As tensions increased between the U.S. and the Spanish, President McKinley saw the need to establish contact with Cuban rebels who could serve as allies if war broke out. When McKinley asked Colonel Arthur L. Wagner to appoint an officer to contact General Garcia and his rebels, Wagner suggested Rowan, citing his knowledge of Cuba and his “previously-demonstrated ability to execute orders thoroughly and well.”
Rowan, having understood Wagner to be “a noted joker,” was initially unsure what to make of the request. Hours later, he was on a boat to Jamaica, ready to undertake “the most perilous journey [he] had ever undertaken, a journey fraught with danger at every turn, danger of death at the hands of a Spanish firing squad.” According to Rowan’s account of his historical journey, he sailed a small fishing vessel across 100 miles of open sea to Cuba. He and his party bushwhacked through dense jungle to avoid Spanish troops patrolling the roads and trails.
Upon successfully reaching Garcia in the Oriente Mountains, Rowan established a rapport with the Cuban rebel commander who was eager to cooperate with the United States. Rowan gathered crucial intelligence and immediately embarked on the perilous journey back to America, crossing hostile waters accompanied by Garcia’s officers in a boat using gunny sacks for sails. Even with knowledge of the highest consequence of death, Rowan was able to think logically and remain prompt during his whirlwind covert mission.

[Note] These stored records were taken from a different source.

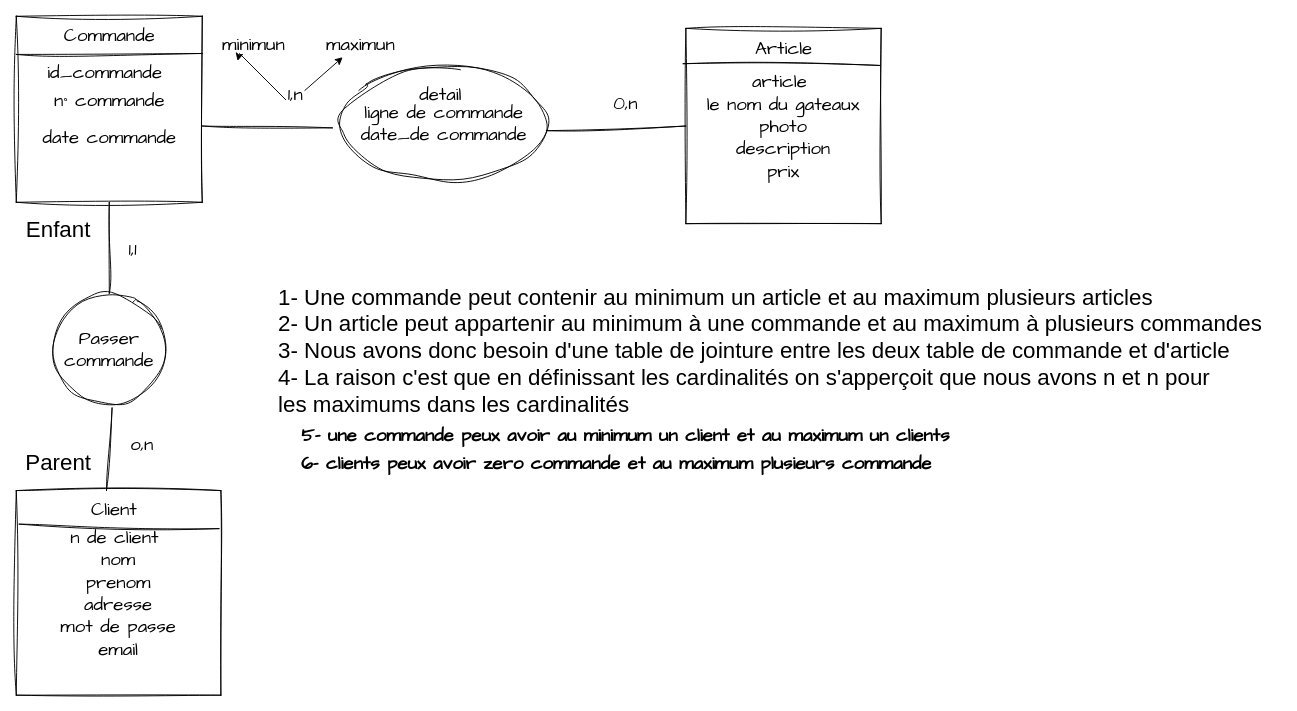
The draw.io diagram diagramme vente de patisserie.drawio in nawalbey/vente_de_patisserie_1, before the edit. Source tidied: cells renumbered, new cells numbered last; positions are measured from the earlier drawing's top-left corner, leaving out a move shared by most shapes. Both pictures are drawn from the tidied source at 93%, with x=0, y=0 at pixel (16, 16).
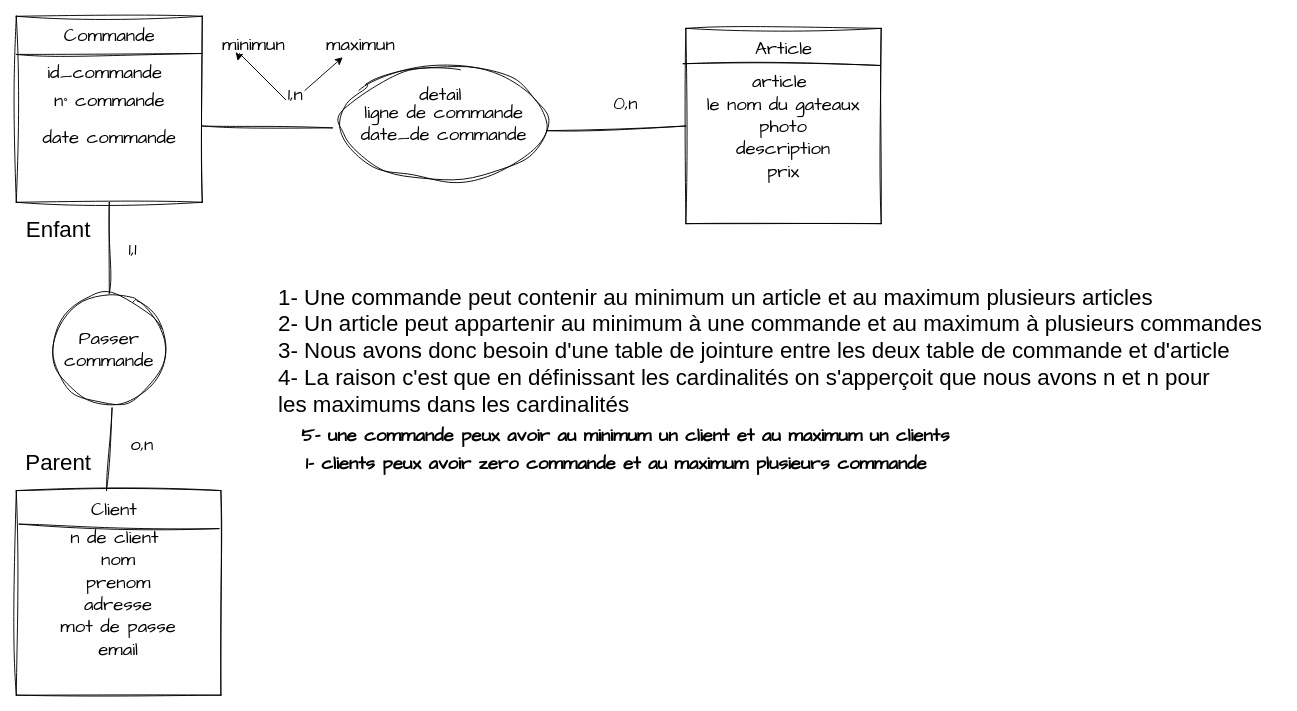
The same page after the edit.

What changed in the source:
```diff
@@
-    <mxCell id="33" value="&lt;b&gt;6- clients peux avoir zero commande et au maximum plusieurs commande&lt;/b&gt;" style="text;html=1;align=center;verticalAlign=middle;strokeColor=none;fillColor=none;fontSize=20;fontFamily=Architects Daughter;" parent="1" vertex="1">
-      <mxGeometry x="295" y="460" width="700" height="40" as="geometry" />
+    <mxCell id="33" value="&lt;b&gt;1- clients peux avoir zero commande et au maximum plusieurs commande&lt;/b&gt;" style="text;html=1;align=center;verticalAlign=middle;strokeColor=none;fillColor=none;fontSize=20;fontFamily=Architects Daughter;" parent="1" vertex="1">
+      <mxGeometry x="300" y="460" width="690" height="40" as="geometry" />
     </mxCell>
```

Rowan’s outstanding mission became famous upon distribution of his 1899 pamphlet, A Message to Garcia. Rowan’s timeliness and ability to complete his task in the face of adversity was lauded as an example to young Americans who needed “a stiffening of the vertebrae which will cause them to be loyal to a trust, to act promptly, concentrate their energies, do the thing—carry a message to Garcia.” Leaders in the military and industrial spheres saw value in Rowan’s promptness, printing over a million copies to be distributed to workers and soldiers. The story was translated into several languages, becoming an international best seller.
While the consequences of Rowan’s failure would be purely speculative, the realm of ‘what if’ includes some bleak possibilities—most notably harm to American soldiers through acts of war. Rowan’s bravery earned him a Distinguished Service Cross along with the citation stating highlighting his promptness:

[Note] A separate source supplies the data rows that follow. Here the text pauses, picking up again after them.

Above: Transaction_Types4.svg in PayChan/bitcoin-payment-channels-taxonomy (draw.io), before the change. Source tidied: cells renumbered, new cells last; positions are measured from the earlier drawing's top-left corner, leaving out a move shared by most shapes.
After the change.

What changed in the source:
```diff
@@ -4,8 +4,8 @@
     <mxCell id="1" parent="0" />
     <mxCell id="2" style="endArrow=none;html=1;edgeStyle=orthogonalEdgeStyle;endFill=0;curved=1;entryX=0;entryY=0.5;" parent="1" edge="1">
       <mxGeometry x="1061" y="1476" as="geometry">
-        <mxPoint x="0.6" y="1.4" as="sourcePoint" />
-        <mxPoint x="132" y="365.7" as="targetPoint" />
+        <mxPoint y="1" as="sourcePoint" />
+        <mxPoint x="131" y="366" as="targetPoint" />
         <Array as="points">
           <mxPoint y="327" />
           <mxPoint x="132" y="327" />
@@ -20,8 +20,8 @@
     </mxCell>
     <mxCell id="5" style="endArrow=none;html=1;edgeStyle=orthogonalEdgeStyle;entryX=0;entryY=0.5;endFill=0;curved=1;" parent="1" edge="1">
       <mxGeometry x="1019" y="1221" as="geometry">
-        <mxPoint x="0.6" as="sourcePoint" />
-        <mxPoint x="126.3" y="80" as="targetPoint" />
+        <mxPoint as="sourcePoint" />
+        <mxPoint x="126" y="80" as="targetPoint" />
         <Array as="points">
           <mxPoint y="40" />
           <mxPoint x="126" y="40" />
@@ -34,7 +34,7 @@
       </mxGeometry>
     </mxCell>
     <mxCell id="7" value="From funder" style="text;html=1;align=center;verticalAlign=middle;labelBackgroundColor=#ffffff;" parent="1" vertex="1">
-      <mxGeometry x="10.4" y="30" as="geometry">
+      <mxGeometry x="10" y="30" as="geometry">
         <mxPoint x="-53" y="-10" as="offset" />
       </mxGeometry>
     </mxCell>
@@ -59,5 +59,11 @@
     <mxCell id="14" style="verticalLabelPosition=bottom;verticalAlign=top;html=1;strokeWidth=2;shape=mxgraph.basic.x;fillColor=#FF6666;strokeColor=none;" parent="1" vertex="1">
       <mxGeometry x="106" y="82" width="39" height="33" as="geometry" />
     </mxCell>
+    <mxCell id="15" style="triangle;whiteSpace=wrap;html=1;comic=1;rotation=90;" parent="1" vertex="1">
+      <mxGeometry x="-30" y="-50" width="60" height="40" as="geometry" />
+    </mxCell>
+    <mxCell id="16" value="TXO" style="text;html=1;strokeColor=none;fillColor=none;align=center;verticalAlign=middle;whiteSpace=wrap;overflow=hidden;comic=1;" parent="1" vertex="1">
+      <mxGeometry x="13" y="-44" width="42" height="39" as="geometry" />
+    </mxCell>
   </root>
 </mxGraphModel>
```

“At the outbreak of the Spanish-American campaign, Lieut. Rowan, under disguise, entered the enemy lines in Oriente, crossed the island of Cuba, and not only succeeded in delivering a message to Gen. Garcia, but secured secret information relative to existing military conditions in that region of such great value that it had an important bearing on the quick ending of the struggle and the complete success of the United States Army.”
Rowan also received the Order of Carlos Manuel de Cespedes – the Cuban government’s highest honor. Following his retirement after thirty years of military service, he passed in San Francisco and was buried with full military honors in Arlington National Cemetery.